The city of Aalborg is located around the narrowest point of the Limfjord. The first settlement dates back to Iron Age Vikings around 600 AD, and another to the 9th century.
Aalborg’s position in the limfjord made it an important harbour during the Middle Ages. The town grew due to royal trading privileges and the thriving herring fishing industry. At the beginning of the 19th century, the city lost its important position as a main trading port with Norway and the city came in decline. The prosperity of the city suffered due to a decline in the herring fishing.
Towards the end of the 19th century there was however an upturn, when the bridge over the Limfjord was completed in 1865. The city became connected by train and wealth came back to the city in the form of the production of tobacco, spirits, fertilisers and cement.
In the last 50 years the focus of the city has been shifting from industrialized to a more administrative focus. With its theatres, symphony orchestra, opera company, performance venues, and museums such as Aalborg Historical Museum and the Aalborg Museum of Modern Art, Aalborg is an important cultural hub.
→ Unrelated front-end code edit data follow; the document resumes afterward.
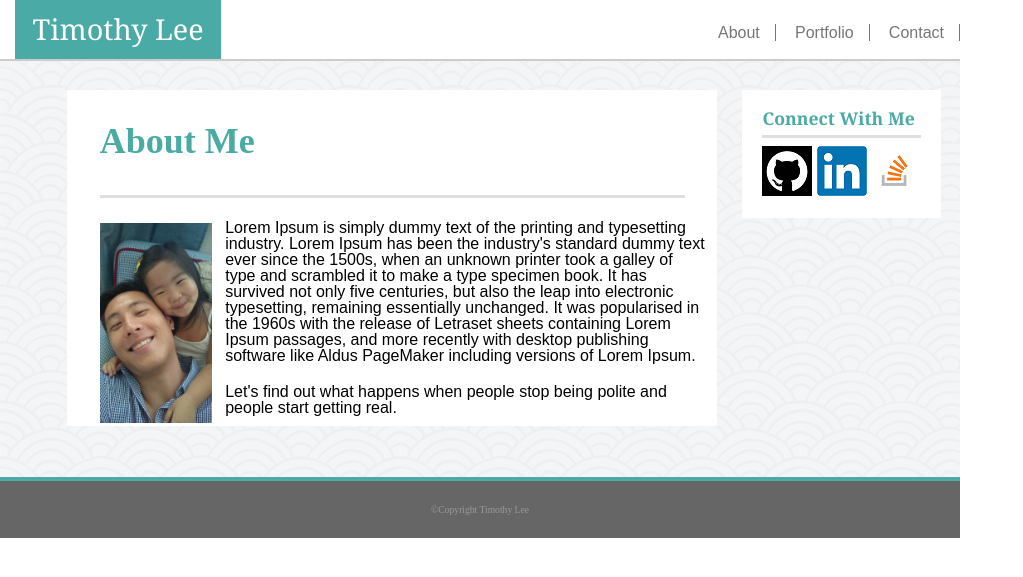
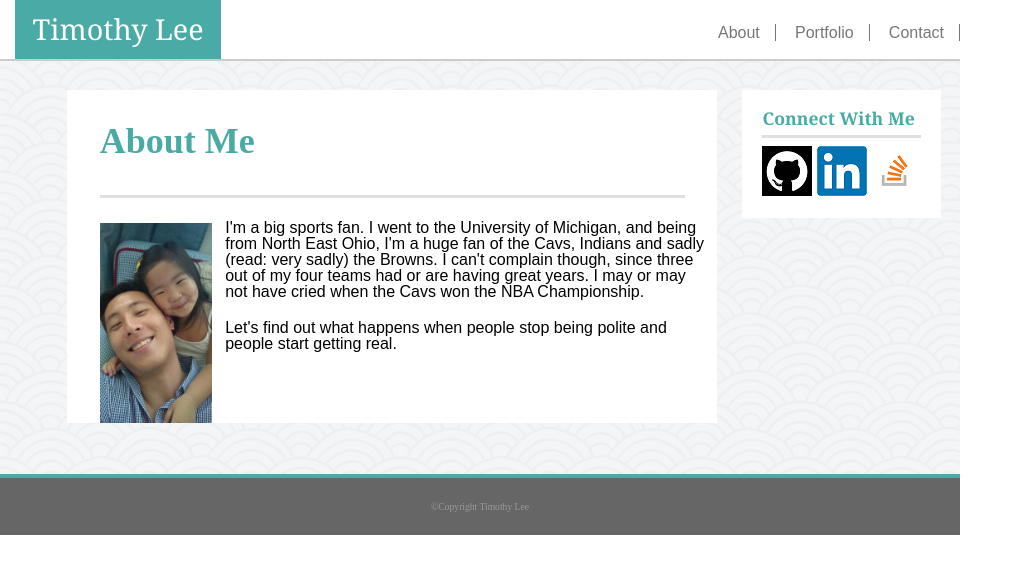
Before and after one commit to timothydlee/Basic-Portfolio, a PHP site: page / in a window 1280 px wide. Shown: the top 577 px of the page, without its empty margins (0-1023 px from the left). Run offline with PHP 8.4, Linux system fonts and the light colour scheme.

Commit message:
updated the final text on about me

```diff
--- a/assets/css/style.css
+++ b/assets/css/style.css
@@ -65,6 +65,8 @@ hr{
 #navlist li a:hover{
 	text-decoration: underline;
 	color: #ccc;
+	-webkit-animation-name: bounce;
+    animation-name: bounce;
 }
 
 #navlist li:last child{
--- a/index.html
+++ b/index.html
@@ -54,7 +54,7 @@
 						<img src="assets/images/ProfilePicture1.jpg" alt="Most Handsome Man in the World">
 
 						<p>
-							Lorem Ipsum is simply dummy text of the printing and typesetting industry. Lorem Ipsum has been the industry's standard dummy text ever since the 1500s, when an unknown printer took a galley of type and scrambled it to make a type specimen book. It has survived not only five centuries, but also the leap into electronic typesetting, remaining essentially unchanged. It was popularised in the 1960s with the release of Letraset sheets containing Lorem Ipsum passages, and more recently with desktop publishing software like Aldus PageMaker including versions of Lorem Ipsum.
+							I'm a big sports fan. I went to the University of Michigan, and being from North East Ohio, I'm a huge fan of the Cavs, Indians and sadly (read: very sadly) the Browns. I can't complain though, since three out of my four teams had or are having great years. I may or may not have cried when the Cavs won the NBA Championship.
 						</p>
 
 						<p>
```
On June 27th you will be welcomed on board. The captain will give a small introduction talk, explaining the planning for the days to come and our crew will show you your cabins.
The next morning it is time to sail! In just a couple of minutes we will leave the port of Scheveningen and we will start setting sail, destination: Aalborg.
Op the morning of July 3rd we will arrive in the harbor of Aalborg, where you will have time to discover this historic place and have a look around the other tall ships which have gathered here. The next morning, after breakfast it is time to say goodbye to your fellow ship mates and leave the ship.